▶ EXERCISE REQUIREMENTS
Every line in the data below that holds "text" should be found and copied.

▶ MATERIAL PROVIDED
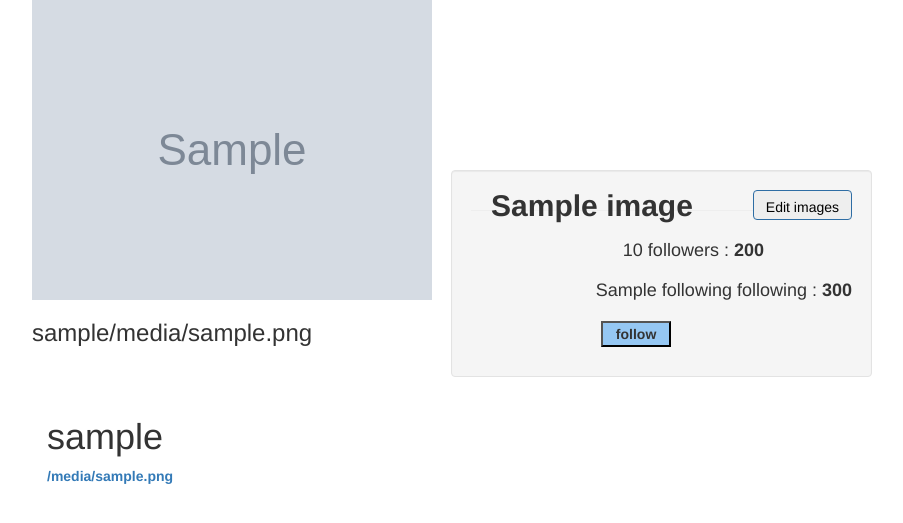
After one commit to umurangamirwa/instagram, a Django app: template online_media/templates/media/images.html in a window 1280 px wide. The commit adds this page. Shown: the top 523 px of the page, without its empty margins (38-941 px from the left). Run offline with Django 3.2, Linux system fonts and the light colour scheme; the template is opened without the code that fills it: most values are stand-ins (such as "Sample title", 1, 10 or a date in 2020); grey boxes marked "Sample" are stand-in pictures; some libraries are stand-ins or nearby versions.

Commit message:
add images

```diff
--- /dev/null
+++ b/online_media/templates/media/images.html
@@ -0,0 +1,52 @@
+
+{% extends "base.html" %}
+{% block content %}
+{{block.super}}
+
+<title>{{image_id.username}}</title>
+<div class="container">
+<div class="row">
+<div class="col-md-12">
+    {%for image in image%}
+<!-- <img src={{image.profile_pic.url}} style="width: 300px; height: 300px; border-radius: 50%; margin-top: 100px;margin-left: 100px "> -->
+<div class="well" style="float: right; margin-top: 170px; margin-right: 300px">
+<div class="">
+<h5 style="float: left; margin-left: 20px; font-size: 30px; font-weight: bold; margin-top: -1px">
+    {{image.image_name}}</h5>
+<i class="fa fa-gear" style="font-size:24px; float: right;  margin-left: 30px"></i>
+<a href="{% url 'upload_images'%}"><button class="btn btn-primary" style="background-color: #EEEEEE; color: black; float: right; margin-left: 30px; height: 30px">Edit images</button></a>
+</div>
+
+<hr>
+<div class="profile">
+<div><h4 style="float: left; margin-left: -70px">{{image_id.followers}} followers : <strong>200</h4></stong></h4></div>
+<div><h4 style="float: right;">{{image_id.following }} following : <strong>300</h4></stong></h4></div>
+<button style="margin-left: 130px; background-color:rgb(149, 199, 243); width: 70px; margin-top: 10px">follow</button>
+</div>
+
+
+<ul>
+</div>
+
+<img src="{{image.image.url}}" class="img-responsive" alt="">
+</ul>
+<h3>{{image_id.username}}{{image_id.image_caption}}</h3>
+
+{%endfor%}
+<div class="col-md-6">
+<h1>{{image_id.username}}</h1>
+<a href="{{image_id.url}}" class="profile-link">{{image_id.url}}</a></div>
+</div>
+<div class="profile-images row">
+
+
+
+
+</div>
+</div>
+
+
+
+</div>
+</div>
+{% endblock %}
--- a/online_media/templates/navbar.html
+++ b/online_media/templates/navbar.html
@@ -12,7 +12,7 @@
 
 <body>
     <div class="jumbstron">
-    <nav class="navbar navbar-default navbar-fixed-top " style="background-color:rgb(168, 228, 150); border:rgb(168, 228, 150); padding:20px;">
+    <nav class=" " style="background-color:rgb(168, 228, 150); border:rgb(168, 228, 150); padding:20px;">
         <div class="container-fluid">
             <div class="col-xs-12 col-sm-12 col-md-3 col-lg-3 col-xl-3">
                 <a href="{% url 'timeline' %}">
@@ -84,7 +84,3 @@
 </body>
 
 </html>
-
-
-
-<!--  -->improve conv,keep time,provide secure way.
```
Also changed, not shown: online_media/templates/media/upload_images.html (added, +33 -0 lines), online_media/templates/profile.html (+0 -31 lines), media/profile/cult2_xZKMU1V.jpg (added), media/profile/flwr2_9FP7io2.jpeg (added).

* * *

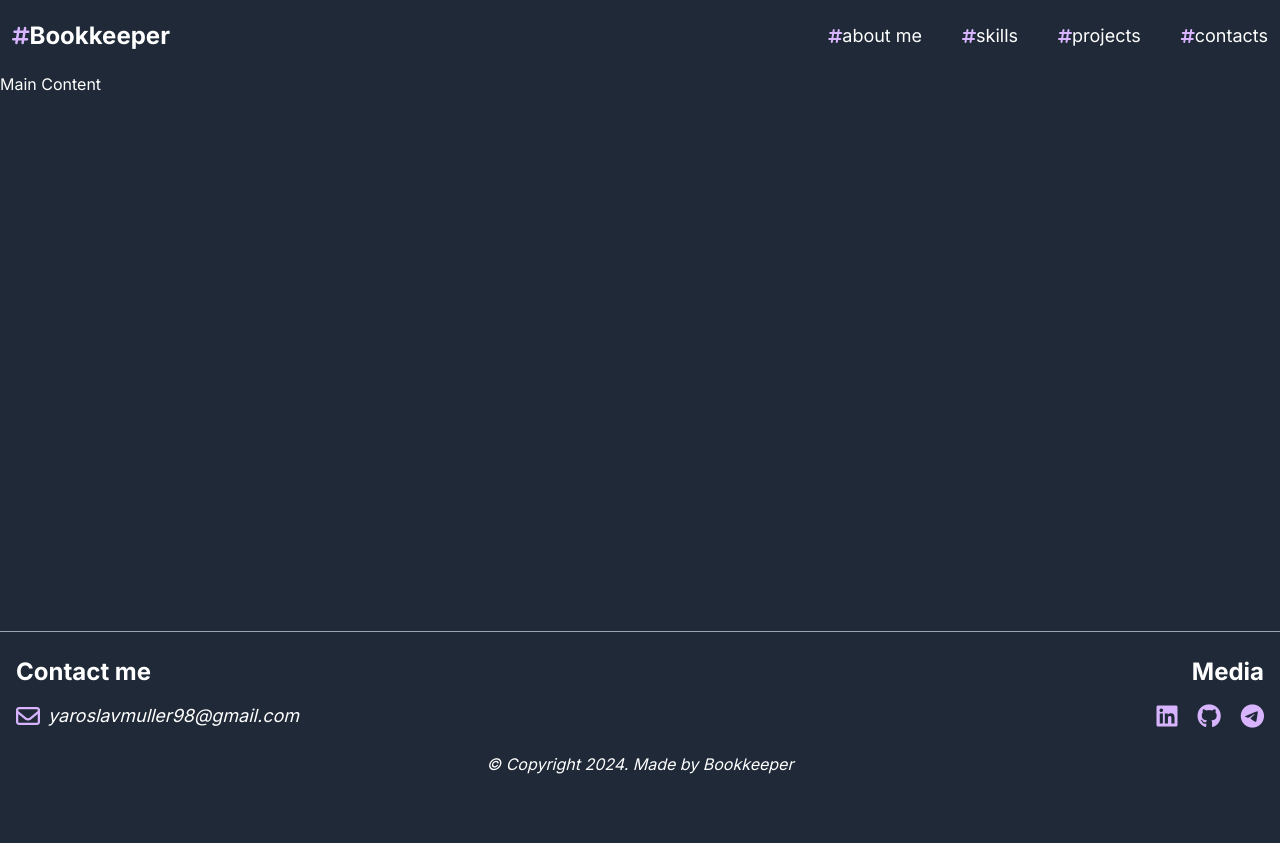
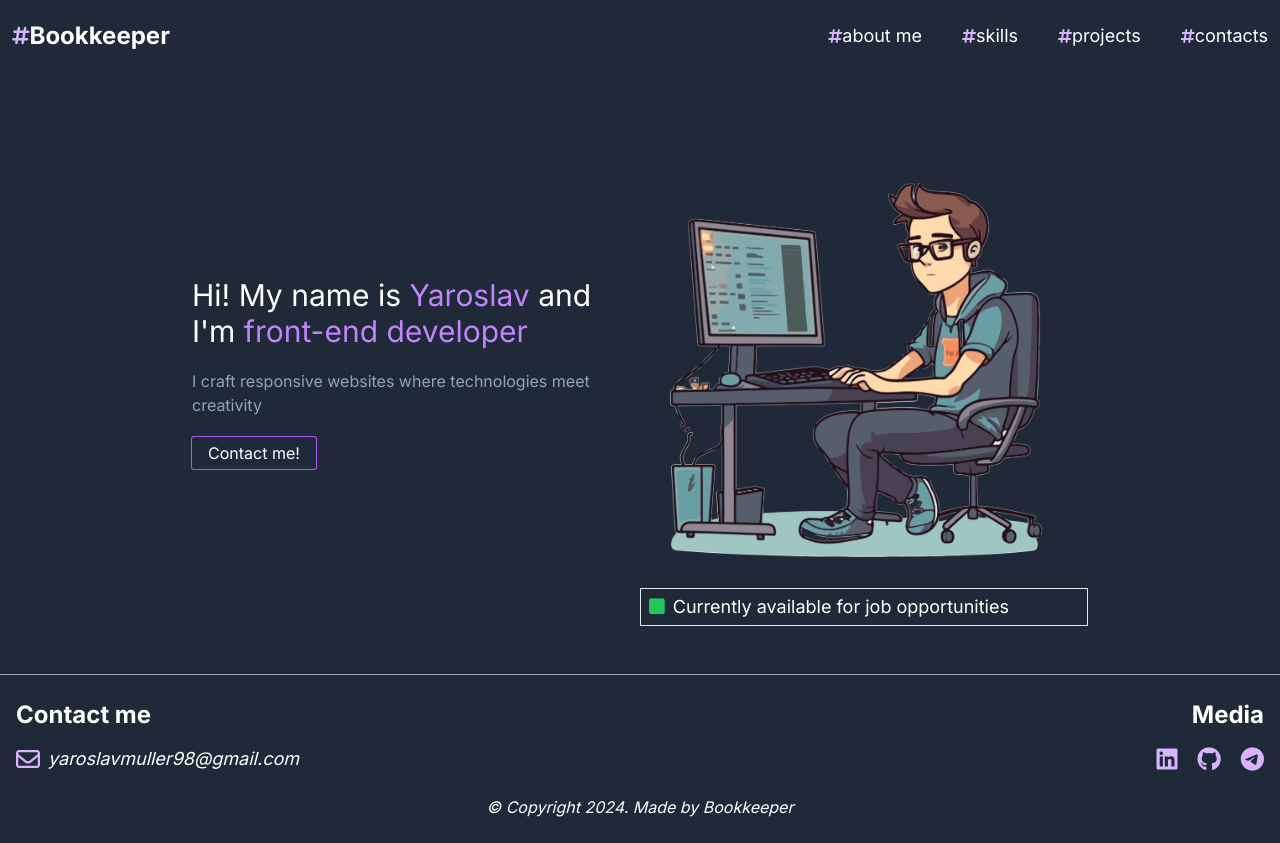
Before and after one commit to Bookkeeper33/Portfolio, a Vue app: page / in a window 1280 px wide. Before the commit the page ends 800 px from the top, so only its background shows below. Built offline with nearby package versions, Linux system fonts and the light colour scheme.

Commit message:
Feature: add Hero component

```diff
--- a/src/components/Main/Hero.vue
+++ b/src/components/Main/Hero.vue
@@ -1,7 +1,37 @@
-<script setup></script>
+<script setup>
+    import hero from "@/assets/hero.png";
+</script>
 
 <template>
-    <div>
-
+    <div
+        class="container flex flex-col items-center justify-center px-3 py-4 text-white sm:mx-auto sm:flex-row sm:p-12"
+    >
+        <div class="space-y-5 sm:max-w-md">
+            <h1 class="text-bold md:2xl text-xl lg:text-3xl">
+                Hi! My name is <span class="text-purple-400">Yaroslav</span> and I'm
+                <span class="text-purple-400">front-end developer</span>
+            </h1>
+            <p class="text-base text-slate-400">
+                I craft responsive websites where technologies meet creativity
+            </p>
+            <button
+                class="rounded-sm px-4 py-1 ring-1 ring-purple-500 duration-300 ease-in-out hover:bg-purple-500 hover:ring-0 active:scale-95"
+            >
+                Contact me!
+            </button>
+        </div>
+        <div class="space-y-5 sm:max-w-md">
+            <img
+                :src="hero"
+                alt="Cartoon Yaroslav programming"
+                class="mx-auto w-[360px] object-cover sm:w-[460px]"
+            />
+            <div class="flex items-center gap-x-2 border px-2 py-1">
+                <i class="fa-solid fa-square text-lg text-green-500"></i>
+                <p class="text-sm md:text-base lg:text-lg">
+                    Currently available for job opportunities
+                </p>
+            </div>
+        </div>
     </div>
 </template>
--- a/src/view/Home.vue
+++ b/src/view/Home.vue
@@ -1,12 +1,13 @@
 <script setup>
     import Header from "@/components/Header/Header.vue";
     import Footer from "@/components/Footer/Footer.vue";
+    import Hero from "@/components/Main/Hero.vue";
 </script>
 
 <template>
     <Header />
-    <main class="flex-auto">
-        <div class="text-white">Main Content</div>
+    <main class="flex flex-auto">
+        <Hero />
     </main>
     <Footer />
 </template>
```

▶ SOLUTION TO THIS TASK
+        class="container flex flex-col items-center justify-center px-3 py-4 text-white sm:mx-auto sm:flex-row sm:p-12"
+            <h1 class="text-bold md:2xl text-xl lg:text-3xl">
+                Hi! My name is <span class="text-purple-400">Yaroslav</span> and I'm
+                <span class="text-purple-400">front-end developer</span>
+            <p class="text-base text-slate-400">
+                <i class="fa-solid fa-square text-lg text-green-500"></i>
+                <p class="text-sm md:text-base lg:text-lg">
-        <div class="text-white">Main Content</div>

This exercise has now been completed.